Give back each line of the data exactly as it reads, minus the pictures.
======== WORKING DATA ========
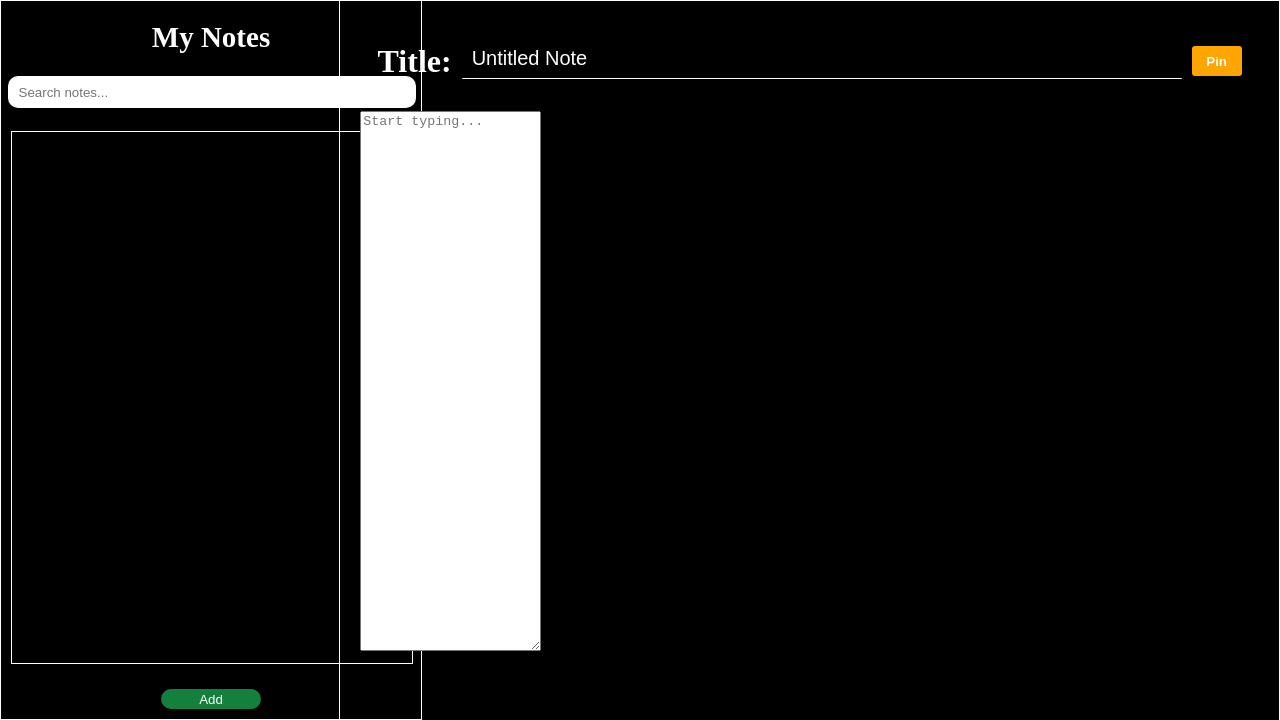
Repository: dmpelaez/myNotes
Page: QuickNotes.html
The author's editor kept a copy of each file at every save. The page is drawn from the files as they stood at one save, then again after the next save.
The browser window is 1280 px wide. The pictures show the whole page.

Above is the page before, as saved 2025-12-18 21:21:37.

After the next save:
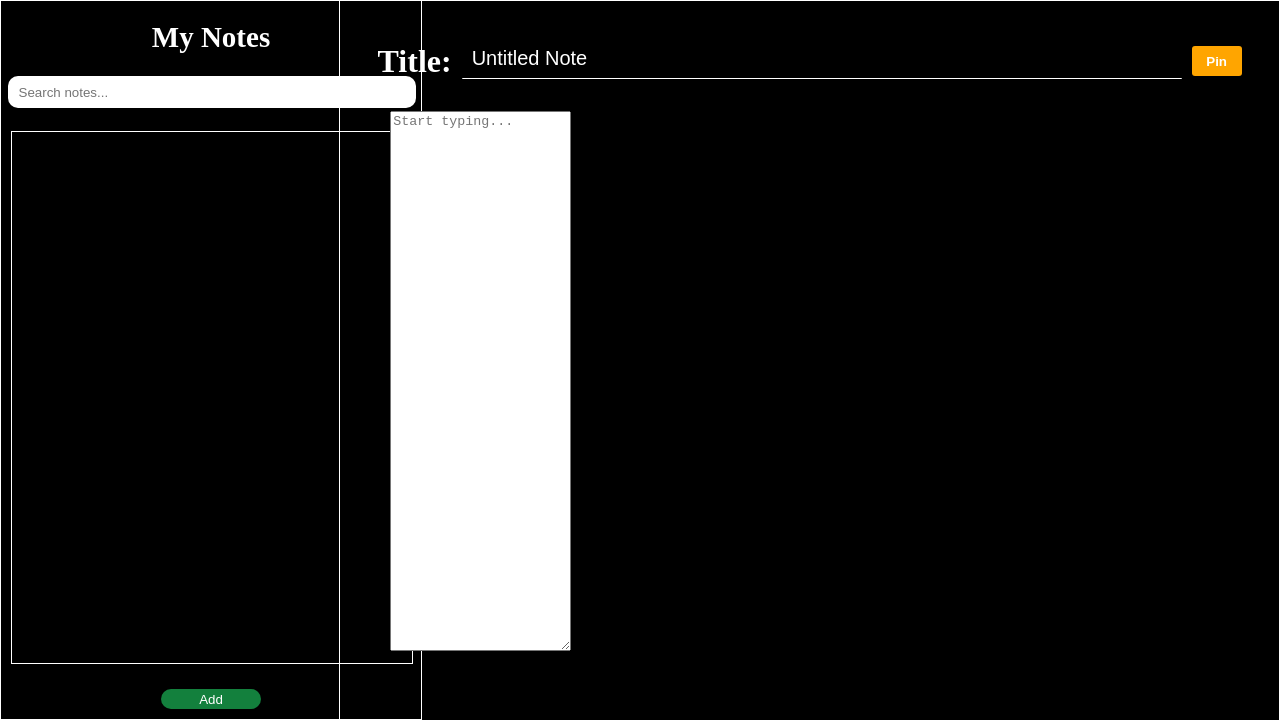
Saved 9 s later.
--- a/QuickNotes.css
+++ b/QuickNotes.css
@@ -123,5 +123,5 @@ body {
 .texting-area {
   display: flex;
   justify-self: start;
-  padding-left: 20px;
+  padding-left: 50px;
 }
========
■ ANSWER BELOW:
Repository: dmpelaez/myNotes
Page: QuickNotes.html
The author's editor kept a copy of each file at every save. The page is drawn from the files as they stood at one save, then again after the next save.
The browser window is 1280 px wide. The pictures show the whole page.

Above is the page before, as saved 2025-12-18 21:21:37.

After the next save:
Saved 9 s later.
--- a/QuickNotes.css
+++ b/QuickNotes.css
@@ -123,5 +123,5 @@ body {
 .texting-area {
   display: flex;
   justify-self: start;
-  padding-left: 20px;
+  padding-left: 50px;
 }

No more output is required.